share with you some of the actions that have been taken so far in Wiltshire.
We have established a multi-agency Safeguarding Under 1s group, specifically focussed on improving
how we work with this age group and working with fathers is a key part of this work. This includes
the ‘Dads Matter Too’ programme which is providing early and intensive support from a range of
agencies to fathers and males who have a caring role.
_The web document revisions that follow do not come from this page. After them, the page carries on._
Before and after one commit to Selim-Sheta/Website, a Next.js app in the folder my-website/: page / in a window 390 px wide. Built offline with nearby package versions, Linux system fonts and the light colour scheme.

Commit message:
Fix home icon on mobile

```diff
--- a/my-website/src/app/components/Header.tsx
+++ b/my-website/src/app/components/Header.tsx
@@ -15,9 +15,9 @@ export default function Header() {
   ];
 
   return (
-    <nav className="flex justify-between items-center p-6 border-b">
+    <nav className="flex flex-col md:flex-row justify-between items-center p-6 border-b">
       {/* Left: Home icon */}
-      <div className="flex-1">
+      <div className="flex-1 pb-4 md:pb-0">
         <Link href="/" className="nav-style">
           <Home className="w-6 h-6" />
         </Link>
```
A group of fathers are involved in the project.
The experience and voice of fathers has helped inform the work of this project and learning will be
shared widely with practitioners following the formal external evaluation of the project in the coming
The Local Authority is also taking part in a national research project this year with the Fatherhood
Institute and CASCADE (The Children’s Social Care Research and Development Centre, based at
Cardiff University), to improve engagement with fathers and father-figures (including stepfathers,
mothers’ boyfriends, and other significant men in children’s lives), by local authority children’s
We have also asked all agencies to consider how they can improve their engagement with and
support for fathers and males who have caring roles as part of this ongoing work.
I hope this has provided you with useful information and thank you again for taking the time to write.
Lucy Townsend, Chair of the Safeguarding Vulnerable People Partnership and
Director of People, Wiltshire Council
BODYCAMS FOR SOCIAL WORKERS
We are also supporting the petition created by Arthur Labinjo-Hughe’s family, campaigning for bodycams to be worn by social workers. Throughout our family’s involvement with child services after Ethan died, we learned that we had to record all interactions between ourselves and the social workers. This was due to the extremely large amount of discrepancies between what was being said in person, to what was being written in official reports. Ultimately false information in reports can be extremely detrimental to the children in these cases. We believe Bodycams would put an end to inaccurate reporting of cases and reduce the stress of writing up reports from notes each day.
We understand that social workers have immense amounts of cases to deal with and it would be understandable if recounting some of these at the end of the day from notes, could result in some information about cases becoming mixed up. There is software available that can immediately transcribe voice recordings or videos, which we feel would be extremely helpful and efficient for the professionals involved. This would save time and create extremely accurate accounts of interactions that could be reviewed by management if needed. This would also protect social workers and the members of public they are dealing with, much like the police. We also feel it is important that the families involved with child services are clearly informed that they are within their rights to record their interactions with social workers.
Please show your support for bodycams here: